[Copyrighted Material Omitted]
[Copyrighted Material Omitted]
from the District Court of Park County. The Honorable Steven
R. Cranfill, Judge.
Appellant: Office of the State Public Defender: Diane M.
Lozano, State Public Defender; Tina N. Olson, Chief Appellate
Counsel. Argument by Ms. Olson.
Appellee: Peter K. Michael, Wyoming Attorney General; David
L. Delicath, Deputy Attorney General; Jenny L. Craig, Senior
Assistant Attorney General; Joshua C. Eames, Assistant
Attorney General. Argument by Mr. Eames.
BURKE, C.J., and HILL, DAVIS, FOX, and KAUTZ, JJ.
[¶1] A jury found Derek Earl Hill guilty of
five counts of reckless endangering, three counts of
aggravated assault, and one count of eluding police. He
appeals his conviction claiming there was insufficient
evidence of aggravated assault, the district court abused its
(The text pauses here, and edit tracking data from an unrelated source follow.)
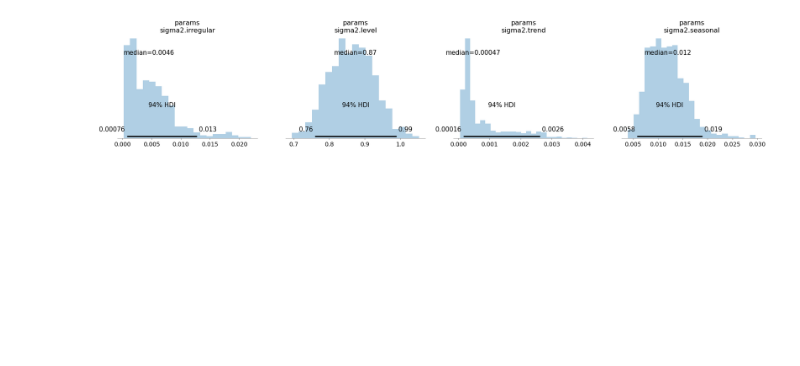
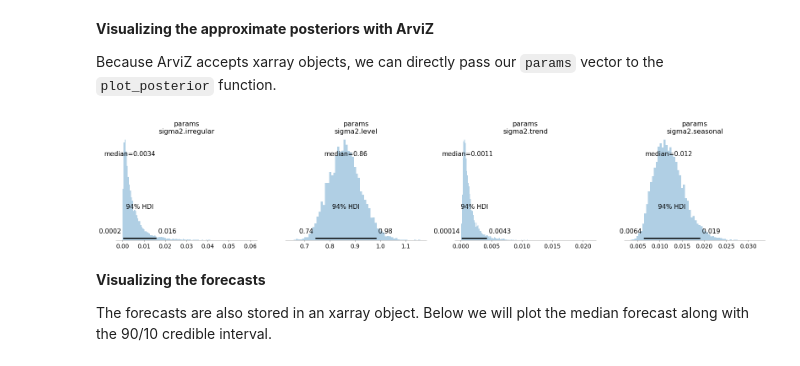
Before and after one commit to ChadFulton/scipy2022-bayesian-time-series, a Jupyter notebook: Poster.ipynb, the cells around one changed output. Cells and saved outputs as stored; diff of their text form; code cells hidden in the pictures; blank space fills up the shorter version.

Commit message:
ENH: update poster

```diff
--- a/Poster.ipynb
+++ b/Poster.ipynb
@@ -269,0 +515,17 @@ for i in range(1, niter + 1):
+# %%
+# Storage
+niter = 100000
+params = xr.DataArray(np.zeros((niter + 1, mod.k_params)),
+                      dims=['draw', 'param'],
+                      coords={'param': mod.param_names},
+                      name='params')
+states = xr.DataArray(np.zeros((niter + 1, mod.nobs, mod.k_states)),
+                      dims=['draw', 'date', 'state'],
+                      coords={'date': mod._index.rename('date'),
+                              'state': mod.state_names},
+                      name='states')
+fcast = xr.DataArray(np.zeros((niter + 1, n_fcast, mod.k_endog)),
+                     dims=['draw', 'date', 'variable'],
+                     coords={'date': fcast_ix,
+                             'variable': [mod.endog_names]},
+                     name='forecast')
@@ -269,0 +536,23 @@ for i in range(1, niter + 1):
+# %%
+# Initial values
+params[0] = mod.fit(disp=False).params
+
+# Iterations
+for i in range(1, niter + 1):
+    if (i % max(200, niter // 20)) == 0:
+        print(i)
+
+    # Sample from state posterior
+    mod.update(params[i - 1])
+    sim.simulate()
+    states[i] = sim.simulated_state.T
+
+    # Predictive simulation from sample end
+    fcast[i] = mod.simulate(params[i - 1], n_fcast,
+                            initial_state=states[i, -1]).to_frame()
+
+    # Gibbs sampling
+    params[i, 0] = draw_ig_gs_step(
+        'observation', 0, mod, sim.simulated_state.T, priors[0])
+    params[i, 1:4] = draw_ig_gs_step(
+        'state', [0, 1, 2], mod, sim.simulated_state.T, priors[1:4])
@@ -270,7 +580,18 @@ for i in range(1, niter + 1):
+# %% [markdown]
+**Visualizing the approximate posteriors with ArviZ**
+
+Because ArviZ accepts xarray objects, we can directly pass our `params` vector to the `plot_posterior` function.
 # %%
-az.plot_posterior(params.sel(draw=np.s_[nburn + 1::nthin]), point_estimate='median', kind='hexbin');
+nburn = 10000
+nthin = 10
+az.plot_posterior(params.sel(draw=np.s_[nburn + 1::nthin]),
+                  point_estimate='median', kind='hexbin');
 # %% [output]
-[figure, old version]
+[figure, new version]
+# %% [markdown]
+**Visualizing the forecasts**
+
+The forecasts are also stored in an xarray object. Below we will plot the median forecast along with the 90/10 credible interval.
 # %%
 fig, ax = plt.subplots()
 
```
Also changed, not shown: parts of 59 cells of this notebook.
discretion when it admitted evidence of law enforcement
officers' reactions to a fired shot, and there was
prosecutorial misconduct during closing arguments. We affirm.
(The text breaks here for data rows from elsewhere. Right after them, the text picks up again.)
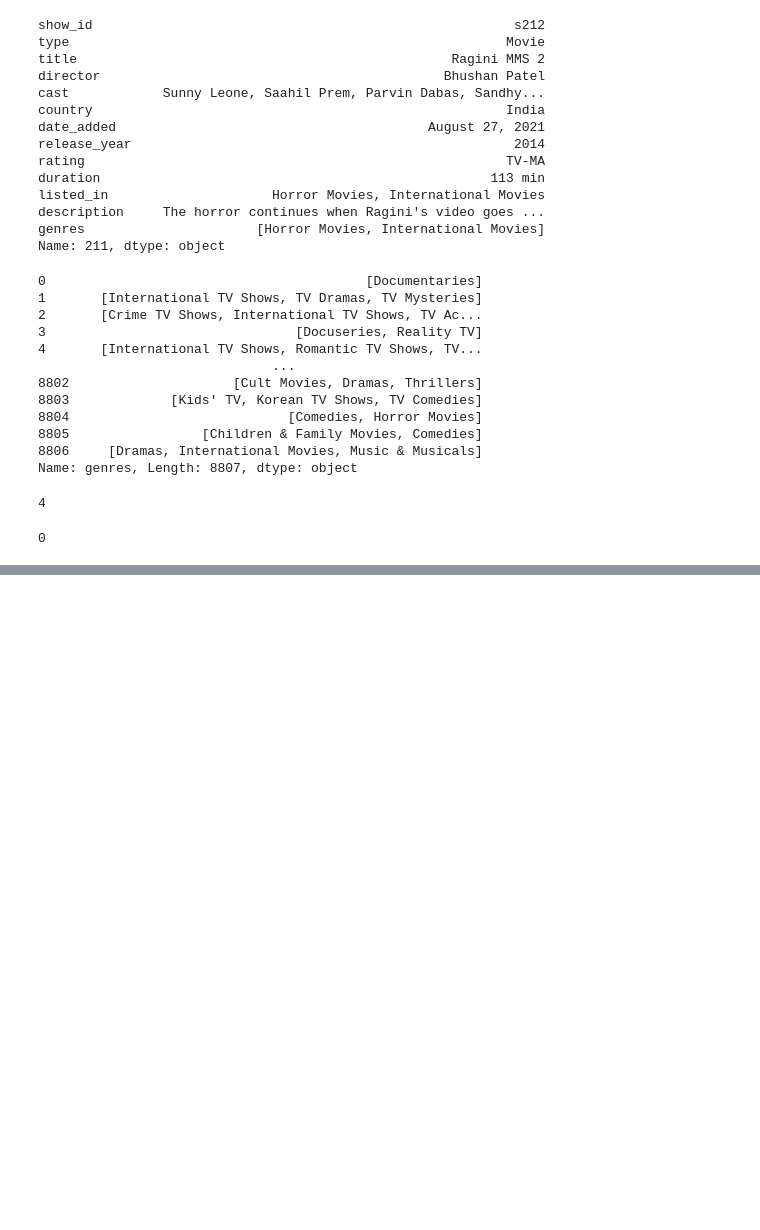
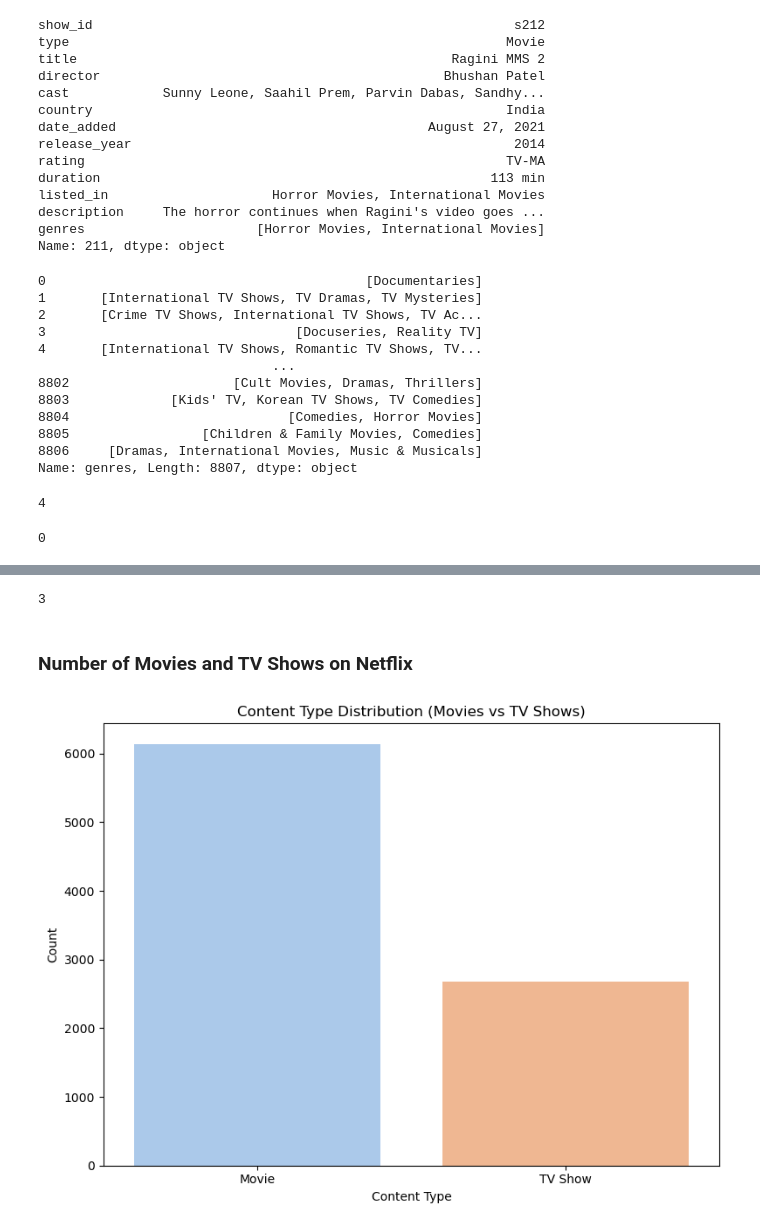
Before and after one commit to PratikHotchandani22/Personalized-Content-Recommendation-System-for-Digital-Streaming-Platforms, a Jupyter notebook: usml_final_project_v1.ipynb, the cells around one changed output, grey strips where cells are left out. Cells and saved outputs as stored; diff of their text form; code cells hidden in the pictures; blank space fills up the shorter version.

```diff
--- a/usml_final_project_v1.ipynb
+++ b/usml_final_project_v1.ipynb
@@ -231,0 +273,6 @@ df.loc[df.rating.isin(['NR', 'UR']), ['rating']] = 'nrur'
+# %%
+# Data Cleaning
+df['date_added'] = pd.to_datetime(df['date_added'], errors='coerce')  # Convert to datetime
+df['year_added'] = df['date_added'].dt.year  # Extract year
+df['month_added'] = df['date_added'].dt.month  # Extract month
+# df['duration'] = df['duration'].fillna('Unknown')  # Handle missing durations
@@ -231,0 +314,8 @@ df.loc[df.rating.isin(['NR', 'UR']), ['rating']] = 'nrur'
+# %%
+# Convert 'year_added' to integers, handling missing values
+df['year_added'] = df['year_added'].fillna(0).astype(int)
+df['month_added'] = df['month_added'].fillna(0).astype(int)
+
+# Replace 0 with NaN for clarity (optional)
+df['year_added'] = df['year_added'].replace(0, pd.NA)
+df['month_added'] = df['month_added'].replace(0, pd.NA)
@@ -231,0 +338,17 @@ df.loc[df.rating.isin(['NR', 'UR']), ['rating']] = 'nrur'
+# %%
+df['duration'].isna().sum()
+# %% [output]
+3
+# %% [markdown]
+### Number of Movies and TV Shows on Netflix
+# %%
+plt.figure(figsize=(8, 6))
+sns.countplot(data=df, x='type', palette='pastel')
+plt.title('Content Type Distribution (Movies vs TV Shows)')
+plt.xlabel('Content Type')
+plt.ylabel('Count')
+plt.xticks(rotation=0)
+plt.tight_layout()
+plt.show()
+# %% [output]
+[figure, added]
```
Also changed, not shown: parts of 14 cells of this notebook, 2 other files.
[¶2] 1. Was the evidence presented at trial
sufficient to prove Mr. Hill threatened to use the weapon he
the district court abuse its discretion when it permitted
evidence of law enforcement officers' reactions to the
the district court abuse its discretion when it denied Mr.
Hill's motion for mistrial based upon prosecutorial
the prosecutor's comments during closing misstate the
law, or constitute improper vouching?
[¶3] Lelon Tucker, his wife Nichelle Tucker,
and their three children (ages four, two, and six months)
went to the Red Lakes area near Cody to practice shooting
early in the evening. The couple left the children in their
Avalanche with the windows rolled down while they shot at
targets that they had set against a berm. After they had been
there a while, Mr. Tucker noticed a car (occupied by Mr.
Hill) sitting on the hill about 500 yards away. The Tuckers
had finished shooting and taken their two older children out
of their Avalanche to go to the bathroom. They were preparing
to leave when Mr. Tucker noticed that Mr. Hill's car had
moved to within 100 yards of them. Mr. Tucker was not
comfortable with the situation, so he and his wife quickly
loaded the children into the Avalanche and began to drive
[¶4] Shortly thereafter, Mr. Hill's car
got " up on [the] rear end of [the Tuckers']
vehicle," near the bumper, and began revving its engine.
Mr. Tucker pulled over twice to allow Mr. Hill to drive
around him, but both times Mr. Hill pulled over and stopped
behind Mr. Tucker's truck. After he pulled over a third
time, Mr. Tucker backed up. Mr. Hill backed up as well. Mr.
Tucker began driving again and pulled over one last time; Mr.
Hill stopped about fifty yards behind him. Mr. Tucker then
turned his truck around and headed toward Mr. Hill's car.
[¶5] Both Mr. Tucker and his wife testified
that as they got closer, they noticed a rifle on the dash of
the car, facing out the windshield, pointed directly at them,
and that Mr. Hill peeled away from them. Mr. Tucker testified
that he then instructed his wife to call 911, turned his
vehicle around, and began to follow Mr. Hill's car. He
testified that Mr. Hill slid his car sideways so that the
driver's side was facing toward the Tuckers' truck,
and he decided to " punch it," driving directly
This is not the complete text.